TASK PROMPT:
Report every line from the following entries that contains the string "text".

○ ○ ○ ○ ○ ○ ○

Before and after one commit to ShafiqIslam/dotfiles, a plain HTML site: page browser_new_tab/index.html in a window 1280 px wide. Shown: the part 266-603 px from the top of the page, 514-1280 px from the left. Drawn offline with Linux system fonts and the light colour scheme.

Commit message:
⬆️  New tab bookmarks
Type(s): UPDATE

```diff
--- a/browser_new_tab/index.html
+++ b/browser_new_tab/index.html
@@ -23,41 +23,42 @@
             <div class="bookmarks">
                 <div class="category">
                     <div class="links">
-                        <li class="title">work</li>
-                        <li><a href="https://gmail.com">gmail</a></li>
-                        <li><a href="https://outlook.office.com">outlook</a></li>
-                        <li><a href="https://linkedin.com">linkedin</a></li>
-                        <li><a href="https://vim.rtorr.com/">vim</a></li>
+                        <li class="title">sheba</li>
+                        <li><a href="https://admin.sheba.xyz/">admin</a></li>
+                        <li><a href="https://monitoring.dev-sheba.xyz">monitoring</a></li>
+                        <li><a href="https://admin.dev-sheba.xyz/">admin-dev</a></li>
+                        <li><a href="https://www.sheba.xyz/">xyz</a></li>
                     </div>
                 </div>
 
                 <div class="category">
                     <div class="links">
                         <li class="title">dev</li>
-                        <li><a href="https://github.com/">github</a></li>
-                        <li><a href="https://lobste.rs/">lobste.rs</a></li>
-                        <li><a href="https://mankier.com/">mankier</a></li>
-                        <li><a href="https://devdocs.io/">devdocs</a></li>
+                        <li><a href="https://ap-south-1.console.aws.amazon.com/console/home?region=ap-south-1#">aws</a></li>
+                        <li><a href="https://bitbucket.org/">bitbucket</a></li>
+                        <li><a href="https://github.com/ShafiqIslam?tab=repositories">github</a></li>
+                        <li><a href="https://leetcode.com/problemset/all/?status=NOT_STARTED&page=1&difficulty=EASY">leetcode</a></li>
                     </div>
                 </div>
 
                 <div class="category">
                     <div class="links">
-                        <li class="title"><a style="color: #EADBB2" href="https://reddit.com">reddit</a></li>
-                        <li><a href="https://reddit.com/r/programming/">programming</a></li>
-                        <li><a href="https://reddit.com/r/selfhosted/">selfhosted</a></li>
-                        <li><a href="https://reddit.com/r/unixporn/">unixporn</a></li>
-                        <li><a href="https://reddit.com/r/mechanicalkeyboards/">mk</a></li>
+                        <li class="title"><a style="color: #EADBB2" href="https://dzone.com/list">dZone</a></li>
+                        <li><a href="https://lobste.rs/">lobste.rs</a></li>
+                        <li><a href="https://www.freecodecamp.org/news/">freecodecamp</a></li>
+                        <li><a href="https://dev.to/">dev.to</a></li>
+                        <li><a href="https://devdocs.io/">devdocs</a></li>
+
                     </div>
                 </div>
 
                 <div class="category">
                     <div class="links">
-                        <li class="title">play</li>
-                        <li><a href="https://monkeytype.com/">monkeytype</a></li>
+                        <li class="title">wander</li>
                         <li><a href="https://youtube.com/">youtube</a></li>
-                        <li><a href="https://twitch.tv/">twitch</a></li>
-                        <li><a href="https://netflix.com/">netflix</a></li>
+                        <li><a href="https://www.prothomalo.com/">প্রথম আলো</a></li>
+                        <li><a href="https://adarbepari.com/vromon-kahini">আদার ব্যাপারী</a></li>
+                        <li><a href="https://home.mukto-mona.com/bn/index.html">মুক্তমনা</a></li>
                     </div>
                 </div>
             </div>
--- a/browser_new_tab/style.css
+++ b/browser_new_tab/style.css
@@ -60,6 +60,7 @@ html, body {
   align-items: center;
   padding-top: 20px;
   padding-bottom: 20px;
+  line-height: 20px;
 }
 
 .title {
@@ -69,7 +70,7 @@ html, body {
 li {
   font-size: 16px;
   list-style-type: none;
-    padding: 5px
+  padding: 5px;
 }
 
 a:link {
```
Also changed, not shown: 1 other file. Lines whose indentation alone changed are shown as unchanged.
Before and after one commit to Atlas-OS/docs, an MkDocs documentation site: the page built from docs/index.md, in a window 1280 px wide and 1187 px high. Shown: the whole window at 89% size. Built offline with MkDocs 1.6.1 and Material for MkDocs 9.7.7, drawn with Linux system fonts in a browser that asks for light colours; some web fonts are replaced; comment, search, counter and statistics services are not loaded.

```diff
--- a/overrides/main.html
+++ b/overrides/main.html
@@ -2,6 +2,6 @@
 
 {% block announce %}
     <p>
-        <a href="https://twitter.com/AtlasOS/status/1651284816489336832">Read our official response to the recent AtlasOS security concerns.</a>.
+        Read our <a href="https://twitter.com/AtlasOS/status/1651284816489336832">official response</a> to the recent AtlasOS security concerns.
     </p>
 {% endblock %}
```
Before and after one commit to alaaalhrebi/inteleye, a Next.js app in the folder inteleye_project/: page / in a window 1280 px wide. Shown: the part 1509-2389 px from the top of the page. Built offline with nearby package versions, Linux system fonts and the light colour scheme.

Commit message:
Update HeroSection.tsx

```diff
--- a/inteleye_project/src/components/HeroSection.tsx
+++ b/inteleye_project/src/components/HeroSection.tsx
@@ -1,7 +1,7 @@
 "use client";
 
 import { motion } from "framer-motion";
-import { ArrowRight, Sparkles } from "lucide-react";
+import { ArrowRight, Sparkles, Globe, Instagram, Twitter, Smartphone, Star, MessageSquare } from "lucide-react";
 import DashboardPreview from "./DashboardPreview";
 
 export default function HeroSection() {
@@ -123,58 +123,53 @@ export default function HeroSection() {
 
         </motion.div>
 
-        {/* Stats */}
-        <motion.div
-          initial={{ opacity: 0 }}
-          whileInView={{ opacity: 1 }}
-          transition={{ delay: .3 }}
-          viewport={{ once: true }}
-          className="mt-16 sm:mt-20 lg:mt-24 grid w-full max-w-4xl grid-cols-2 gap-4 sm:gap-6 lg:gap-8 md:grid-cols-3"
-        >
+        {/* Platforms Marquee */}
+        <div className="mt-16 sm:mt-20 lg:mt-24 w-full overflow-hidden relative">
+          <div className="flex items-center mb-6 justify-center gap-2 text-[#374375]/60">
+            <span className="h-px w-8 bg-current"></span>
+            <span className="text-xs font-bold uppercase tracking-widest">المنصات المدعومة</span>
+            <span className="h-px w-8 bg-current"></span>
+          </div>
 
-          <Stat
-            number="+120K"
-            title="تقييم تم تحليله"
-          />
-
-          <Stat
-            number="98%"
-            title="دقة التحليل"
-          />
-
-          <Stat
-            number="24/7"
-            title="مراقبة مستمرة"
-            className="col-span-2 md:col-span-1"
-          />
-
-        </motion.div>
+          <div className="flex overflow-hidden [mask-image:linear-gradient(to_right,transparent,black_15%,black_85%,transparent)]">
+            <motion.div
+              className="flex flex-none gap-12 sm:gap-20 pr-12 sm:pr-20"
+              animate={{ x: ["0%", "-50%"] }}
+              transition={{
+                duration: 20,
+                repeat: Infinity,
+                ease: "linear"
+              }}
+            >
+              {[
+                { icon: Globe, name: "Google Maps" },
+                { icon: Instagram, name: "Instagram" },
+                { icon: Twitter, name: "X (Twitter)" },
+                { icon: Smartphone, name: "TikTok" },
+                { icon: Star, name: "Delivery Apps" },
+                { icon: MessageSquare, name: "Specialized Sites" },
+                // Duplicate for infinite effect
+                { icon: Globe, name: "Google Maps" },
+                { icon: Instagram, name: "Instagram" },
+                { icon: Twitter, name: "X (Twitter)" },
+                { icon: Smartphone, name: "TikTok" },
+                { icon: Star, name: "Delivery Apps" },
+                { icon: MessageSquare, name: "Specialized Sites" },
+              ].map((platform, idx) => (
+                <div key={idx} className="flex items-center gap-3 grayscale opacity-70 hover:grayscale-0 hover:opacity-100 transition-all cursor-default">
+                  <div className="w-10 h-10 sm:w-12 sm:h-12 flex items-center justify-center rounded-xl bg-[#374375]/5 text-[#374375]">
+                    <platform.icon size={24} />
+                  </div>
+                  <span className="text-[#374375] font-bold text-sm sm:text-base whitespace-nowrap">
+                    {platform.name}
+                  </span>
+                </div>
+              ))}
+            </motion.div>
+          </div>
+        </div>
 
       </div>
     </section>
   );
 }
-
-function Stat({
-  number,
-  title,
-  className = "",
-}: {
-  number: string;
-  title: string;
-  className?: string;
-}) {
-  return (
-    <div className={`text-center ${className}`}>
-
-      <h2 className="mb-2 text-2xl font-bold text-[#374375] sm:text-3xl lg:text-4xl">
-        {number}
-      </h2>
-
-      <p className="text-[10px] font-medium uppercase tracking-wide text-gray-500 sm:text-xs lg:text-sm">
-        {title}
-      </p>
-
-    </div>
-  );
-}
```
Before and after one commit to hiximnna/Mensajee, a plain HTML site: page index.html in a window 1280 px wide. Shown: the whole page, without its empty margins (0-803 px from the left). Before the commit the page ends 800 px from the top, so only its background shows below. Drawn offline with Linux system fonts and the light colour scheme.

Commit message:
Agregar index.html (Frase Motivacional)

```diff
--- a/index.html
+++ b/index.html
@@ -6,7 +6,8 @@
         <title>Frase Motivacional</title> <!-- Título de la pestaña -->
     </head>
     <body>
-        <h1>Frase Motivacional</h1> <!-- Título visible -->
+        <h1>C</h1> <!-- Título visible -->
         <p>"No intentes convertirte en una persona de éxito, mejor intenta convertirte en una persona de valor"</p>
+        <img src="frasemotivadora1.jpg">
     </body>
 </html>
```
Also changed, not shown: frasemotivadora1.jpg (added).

○ ○ ○ ○ ○ ○ ○

YOUR SOLUTION:
+          <div className="flex items-center mb-6 justify-center gap-2 text-[#374375]/60">
+            <span className="text-xs font-bold uppercase tracking-widest">المنصات المدعومة</span>
+                  <div className="w-10 h-10 sm:w-12 sm:h-12 flex items-center justify-center rounded-xl bg-[#374375]/5 text-[#374375]">
+                  <span className="text-[#374375] font-bold text-sm sm:text-base whitespace-nowrap">
-    <div className={`text-center ${className}`}>
-      <h2 className="mb-2 text-2xl font-bold text-[#374375] sm:text-3xl lg:text-4xl">
-      <p className="text-[10px] font-medium uppercase tracking-wide text-gray-500 sm:text-xs lg:text-sm">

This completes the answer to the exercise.